It’s easy to sometimes become impatient when a design doesn’t immediately come together for a client. That is unless you’re Carl Meyers, co-owner of Appalachian Naturescapes of Morganton, North Carolina.
Meyers says he decided to trust the process he’s always used when designing projects. And, yes, it did take a little longer, but the results are a backyard fit for an avid gardener, and winner of the North Carolina Nursery & Landscape Association 2015 Award of Distinction for Residential Landscape Installation.
It’s probably little wonder that the clients chose Meyers when they decided to upgrade from a small concrete slab patio. Not only do they have mutual friends, but Meyers also has spoken to some of the garden clubs of which the client is a member.
Design is very important at Appalachian Naturescapes. Meyers compares the work he does to that of an interior decorator.
“You have to spend enough time to really figure out what they want and what their needs are to arrive at that special project,” he says. “We swing for the fences on every one of them.”
The problem, in this case, is that the clients weren’t sure what they wanted. It started with just jackhammering out the concrete and replacing it with something equally modest. However, as the three of them talked, they expressed concerns about the need to step down from the kitchen to the patio and about the drainage, as well.
Once the conversation turned to raising the grade, Meyers suggested making the backyard area large enough to do all they wanted on it. The end result: a paver patio with grilling station, seating walls, a fire pit area and a water feature.
“You start asking questions and saying, ‘While you’re doing this, why not do that?’” he says. “You keep going back and forth until you come up with the right plan.”
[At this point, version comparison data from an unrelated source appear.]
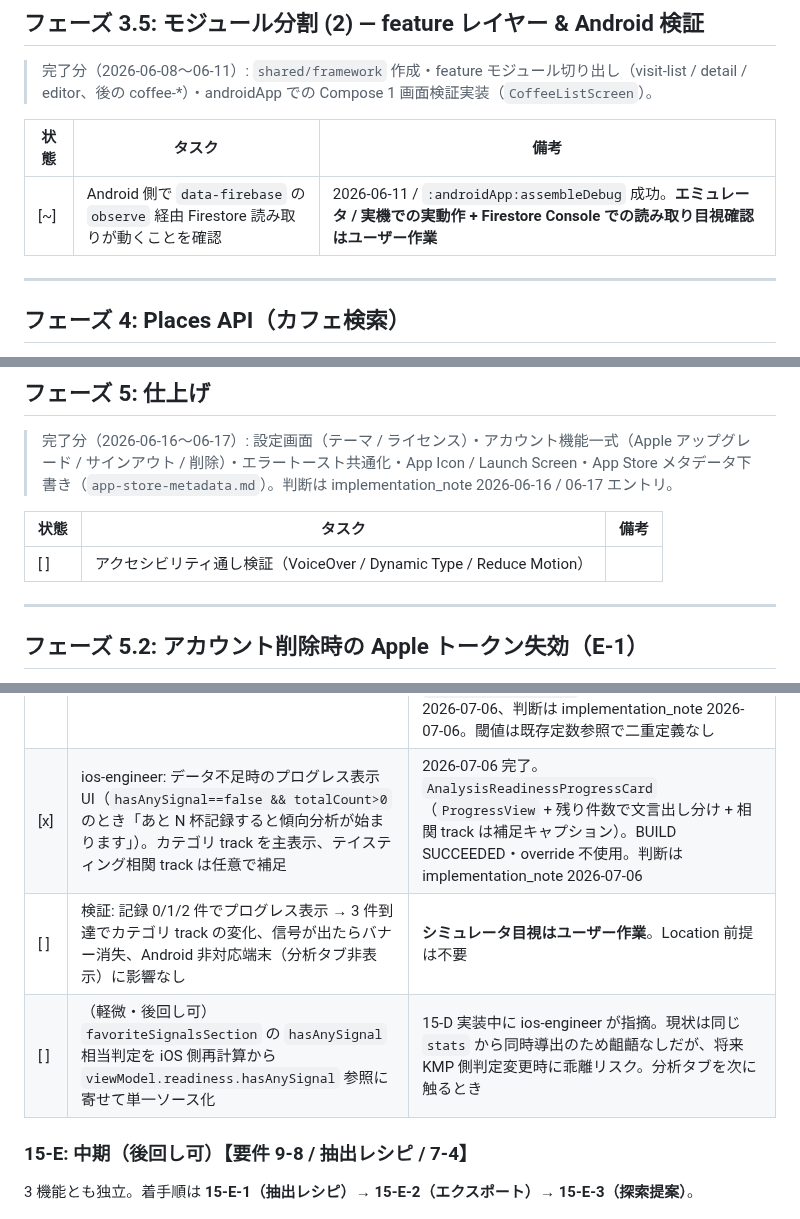
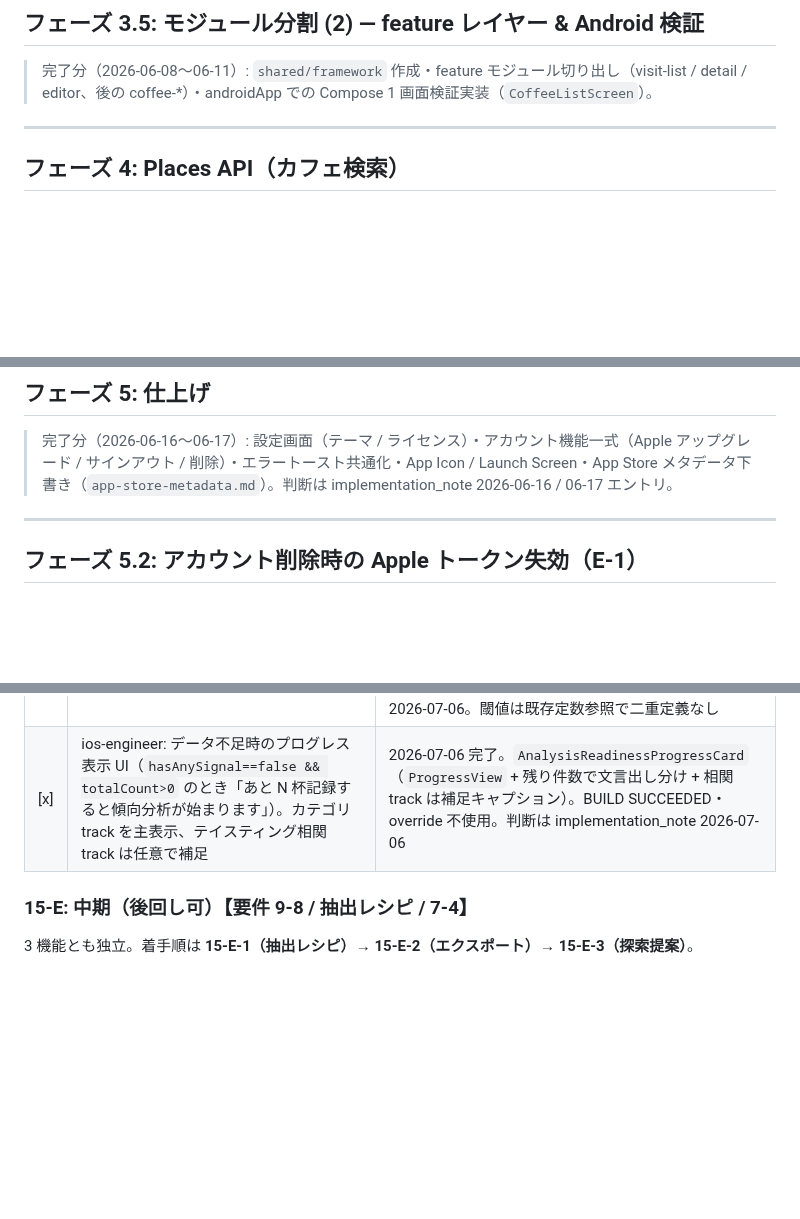
Before and after one commit to noricoffee/CoffeeVision, a Markdown page: docs/tasks.md, 3 parts joined by grey strips. Drawn GitHub-style; blank space fills up the shorter version.

```diff
--- a/docs/tasks.md
+++ b/docs/tasks.md
@@ -60,10 +61,6 @@
 
 > 完了分（2026-06-08〜06-11）: `shared/framework` 作成・feature モジュール切り出し（visit-list / detail / editor、後の coffee-*）・androidApp での Compose 1 画面検証実装（`CoffeeListScreen`）。
 
-| 状態 | タスク | 備考 |
-|------|------|------|
-| [~] | Android 側で `data-firebase` の `observe` 経由 Firestore 読み取りが動くことを確認 | 2026-06-11 / `:androidApp:assembleDebug` 成功。**エミュレータ / 実機での実動作 + Firestore Console での読み取り目視確認はユーザー作業** |
-
 ---
 
 ## フェーズ 4: Places API（カフェ検索）
@@ -75,10 +72,6 @@
 ## フェーズ 5: 仕上げ
 
 > 完了分（2026-06-16〜06-17）: 設定画面（テーマ / ライセンス）・アカウント機能一式（Apple アップグレード / サインアウト / 削除）・エラートースト共通化・App Icon / Launch Screen・App Store メタデータ下書き（`app-store-metadata.md`）。判断は implementation_note 2026-06-16 / 06-17 エントリ。
-
-| 状態 | タスク | 備考 |
-|------|------|------|
-| [ ] | アクセシビリティ通し検証（VoiceOver / Dynamic Type / Reduce Motion） | |
 
 ---
 
@@ -323,9 +287,7 @@
 | 状態 | タスク | 備考 |
 |------|------|------|
 | [x] | kmp-engineer: `AnalysisViewModel.UIState` に `readiness: AnalysisReadiness?` を派生追加（上記確定仕様）+ commonTest | 2026-07-06 完了。新規 6 件 + QaTest 追随。**iOS テストが当初 16 件全滅（Native の cancel drain 漏れ）→ 親が `vm.clear()` 後の `advanceUntilIdle()` で修正、iOS/Android とも 16/0 green**。QaTest の fake 追随漏れ（12-C `summarizeBeanTraits`）も修正。教訓は lessons 2026-07-06、判断は implementation_note 2026-07-06。閾値は既存定数参照で二重定義なし |
-| [x] | ios-engineer: データ不足時のプログレス表示 UI（`hasAnySignal==false && totalCount>0` のとき「あと N 杯記録すると傾向分析が始まります」）。カテゴリ track を主表示、テイスティング相関 track は任意で補足 | 2026-07-06 完了。`AnalysisReadinessProgressCard`（`ProgressView` + 残り件数で文言出し分け + 相関 track は補足キャプション）。BUILD SUCCEEDED・override 不使用。判断は implementation_note 2026-07-06 |
-| [ ] | 検証: 記録 0/1/2 件でプログレス表示 → 3 件到達でカテゴリ track の変化、信号が出たらバナー消失、Android 非対応端末（分析タブ非表示）に影響なし | **シミュレータ目視はユーザー作業**。Location 前提は不要 |
-| [ ] | （軽微・後回し可）`favoriteSignalsSection` の `hasAnySignal` 相当判定を iOS 側再計算から `viewModel.readiness.hasAnySignal` 参照に寄せて単一ソース化 | 15-D 実装中に ios-engineer が指摘。現状は同じ `stats` から同時導出のため齟齬なしだが、将来 KMP 側判定変更時に乖離リスク。分析タブを次に触るとき |
+| [x] | ios-engineer: データ不足時のプログレス表示 UI（`hasAnySignal==false && totalCount>0` のとき「あと N 杯記録すると傾向分析が始まります」）。カテゴリ track を主表示、テイスティング相関 track は任意で補足 | 2026-07-06 完了。`AnalysisReadinessProgressCard`（`ProgressView` + 残り件数で文言出し分け + 相関 track は補足キャプション）。BUILD SUCCEEDED・override 不使用。判断は implementation_note 2026-07-06 || [ ] | （軽微・後回し可）`favoriteSignalsSection` の `hasAnySignal` 相当判定を iOS 側再計算から `viewModel.readiness.hasAnySignal` 参照に寄せて単一ソース化 | 15-D 実装中に ios-engineer が指摘。現状は同じ `stats` から同時導出のため齟齬なしだが、将来 KMP 側判定変更時に乖離リスク。分析タブを次に触るとき |
 
 ### 15-E: 中期（後回し可）【要件 9-8 / 抽出レシピ / 7-4】
 
```
Also changed, not shown: other parts of docs/tasks.md (+6 -42 lines), docs/tasks/verification-checklist.md (added, +53 -0 lines).
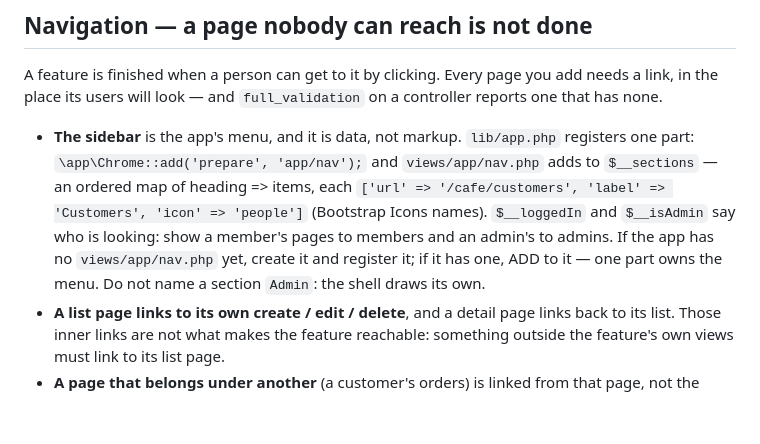
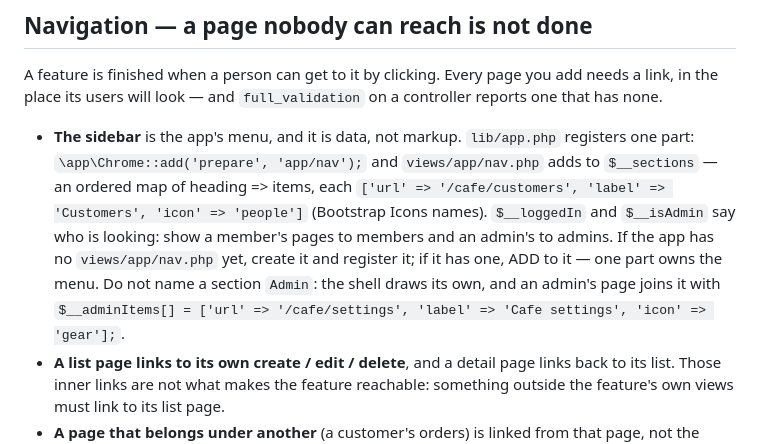
Before and after one commit to mfrederico/voidlux, a Markdown page: AGENTS.md, the part around the change. Rendered like a GitHub page; blank space fills up the shorter version.

Commit message:
Agent guidance (AGENTS.md) regenerated for the runtime update

```diff
--- a/AGENTS.md
+++ b/AGENTS.md
@@ -209,7 +209,8 @@ in the place its users will look — and `full_validation` on a controller repor
   'icon' => 'people']` (Bootstrap Icons names). `$__loggedIn` and `$__isAdmin` say who is
   looking: show a member's pages to members and an admin's to admins. If the app has no
   `views/app/nav.php` yet, create it and register it; if it has one, ADD to it — one part owns
-  the menu. Do not name a section `Admin`: the shell draws its own.
+  the menu. Do not name a section `Admin`: the shell draws its own, and an admin's page joins it with
+  `$__adminItems[] = ['url' => '/cafe/settings', 'label' => 'Cafe settings', 'icon' => 'gear'];`.
 - **A list page links to its own create / edit / delete**, and a detail page links back to its
   list. Those inner links are not what makes the feature reachable: something outside the
   feature's own views must link to its list page.
```
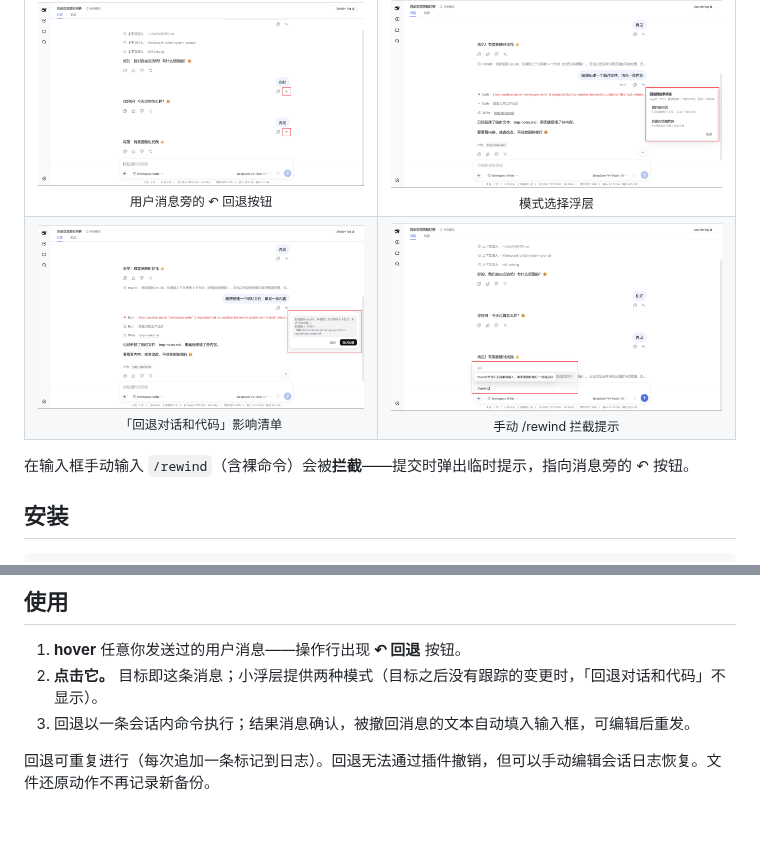
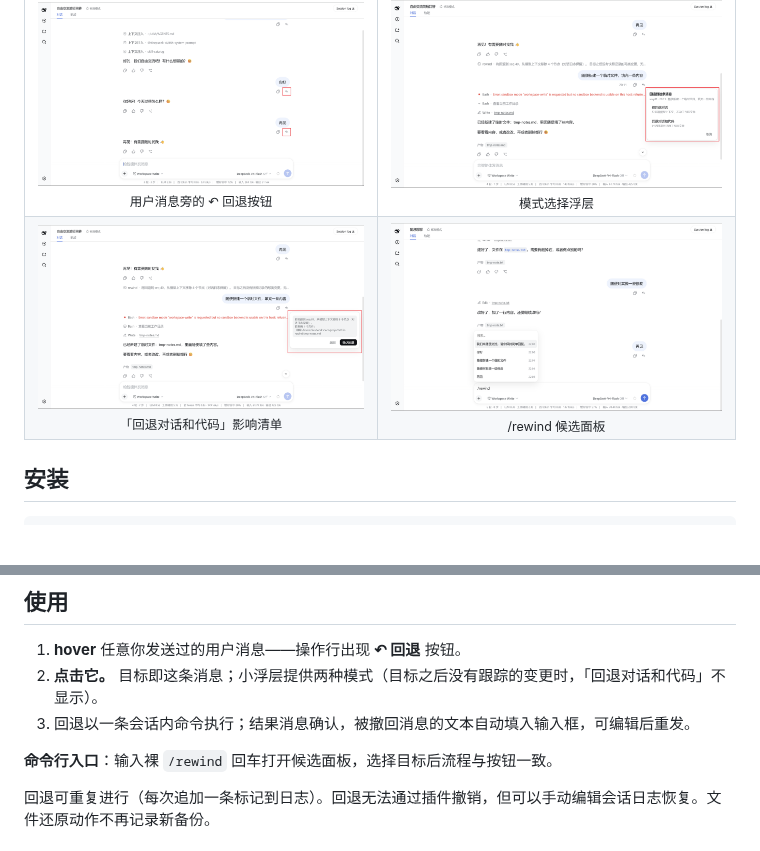
Before and after one commit to SiriLee/dsh-rewind, a Markdown page: README.zh.md, 2 parts joined by grey strips. Drawn GitHub-style; pictures changed too: assets/screenshots/guard-hint.png (deleted), assets/screenshots/rewind-candidates.png (added); blank space fills up the shorter version.

```diff
--- a/README.zh.md
+++ b/README.zh.md
@@ -29,11 +29,9 @@
   </tr>
   <tr>
     <td align="center"><img src="assets/screenshots/impact-list.png" width="440" alt="影响清单"><br><sub>「回退对话和代码」影响清单</sub></td>
-    <td align="center"><img src="assets/screenshots/guard-hint.png" width="440" alt="手动 /rewind 拦截提示"><br><sub>手动 /rewind 拦截提示</sub></td>
+    <td align="center"><img src="assets/screenshots/rewind-candidates.png" width="440" alt="/rewind 候选面板"><br><sub>/rewind 候选面板</sub></td>
   </tr>
 </table>
-
-在输入框手动输入 `/rewind`（含裸命令）会被**拦截**——提交时弹出临时提示，指向消息旁的 ↶ 按钮。
 
 ## 安装
 
@@ -52,6 +50,8 @@ dsh plugin --profile web add dsh-rewind-plugin
 1. **hover** 任意你发送过的用户消息——操作行出现 **↶ 回退** 按钮。
 2. **点击它。** 目标即这条消息；小浮层提供两种模式（目标之后没有跟踪的变更时，「回退对话和代码」不显示）。
 3. 回退以一条会话内命令执行；结果消息确认，被撤回消息的文本自动填入输入框，可编辑后重发。
+
+**命令行入口**：输入裸 `/rewind` 回车打开候选面板，选择目标后流程与按钮一致。
 
 回退可重复进行（每次追加一条标记到日志）。回退无法通过插件撤销，但可以手动编辑会话日志恢复。文件还原动作不再记录新备份。
 
```
Also changed, not shown: README.md (+3 -3 lines).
In this case, the clients ended up getting their dream backyard, which Meyers describes as probably a 50-foot by 100-foot area. He estimates the clients had about a quarter acre behind the house, and because of the grading there was some push-back to provide enough room for all the work involved.
A key piece of the project is a 20-foot by 20-foot paver patio area.
“We built an arbor over part of it, and then to hide an ugly meter box where all the utilities go into the house, we built a grill station and planter,” he explains. “We ended up hiding a bare brick wall by using a lot of natural materials in our process, including various stones and native plants.”
Also done in pavers is the round fire pit area, which Meyers estimates to be about 15-feet by 15-feet. Several large slab stones provide a transition between the two paver areas. Meyers adds that most of the field stone used in the project was brought in from Virginia.
Helping to retain the hillside from the built areas are seating walls of the proper height, also made of stone. However, the clients added some Adirondack chairs for seating around the fire pit, which is plumbed for gas, although Meyers says the clients also burn wood in it.
Meyers says he had no compunction about using natural stone for the project, although the home is a brick one.
“When you’re looking out the windows you don’t realize you’re in a brick house,” he observes. “Whenever you add a new material, you have to make sure it doesn’t fight with the current materials, but the change in perspective allowed us to retreat from the materials used in the home all together. You just look out and see all the beautiful stonework.”
Nowhere is that stonework more evident than in the water feature, which Meyers says was really the last part of the design element and — he feels — pulls the patio and fire pit areas together while providing visual interest from the home’s dining room.
“We actually built sort of a moat between the house and the fire pit area because we raised the grade and we had to make sure it drained correctly,” he says. “It really became a streambed, which acts as the overflow for the water feature.”
Meyers particularly likes the big bridge stones that serve as pathways. He’s also proud of the fact that while the feature looks natural, it was built like a permanent structure and everything is concreted in.
The plant palette for the project includes Japanese silver bells and Japanese maples as the focal point trees, with plenty of woody shrubs.
Good compaction on the site was critical because of the grading he says, although the biggest challenge with the project was the weather. The long design period meant that work on the site didn’t start until November.
“The weather was really challenging,” Meyers says. “When we were doing the rockwork we had to have shelters and cover the site at night so it didn’t freeze after we’d done our stonework. We also had to deal with snow and rain events.”
Fortunately, he adds, the clients were out-of-town during the three-month construction period. During that time, the workforce on the site ranged from two to five men, with much of the work being handled by a three-man crew.
Despite the weather, the approximately $85,000 project turned out to be not only an award-winner, but also a success as far as Meyers is concerned. For one thing, he’s very proud of the relationship he developed with his clients.
“They have become some of our best cheerleaders,” he says. “I can’t tell you how much work they have personally helped us get since the project was completed. We had them go to Greensboro with us to accept the award.
“That’s really what it’s all about,” Meyers adds. “When you build good relationships, you’re going to have all the work you want.”
And, he says, the project taught him to trust his own process. He admits that like many landscape design/build operations, he doesn’t charge enough for his design work, but the number one goal is to come up with a design that’s really special so clients will invest their money in the project.
“We drew this design three times,” Meyers concludes. “I had to push other people back, but we stuck to our guns and everybody was patient and waited on us. I let the project and the process dictate what needed to happen and it took us to this wonderful composition.”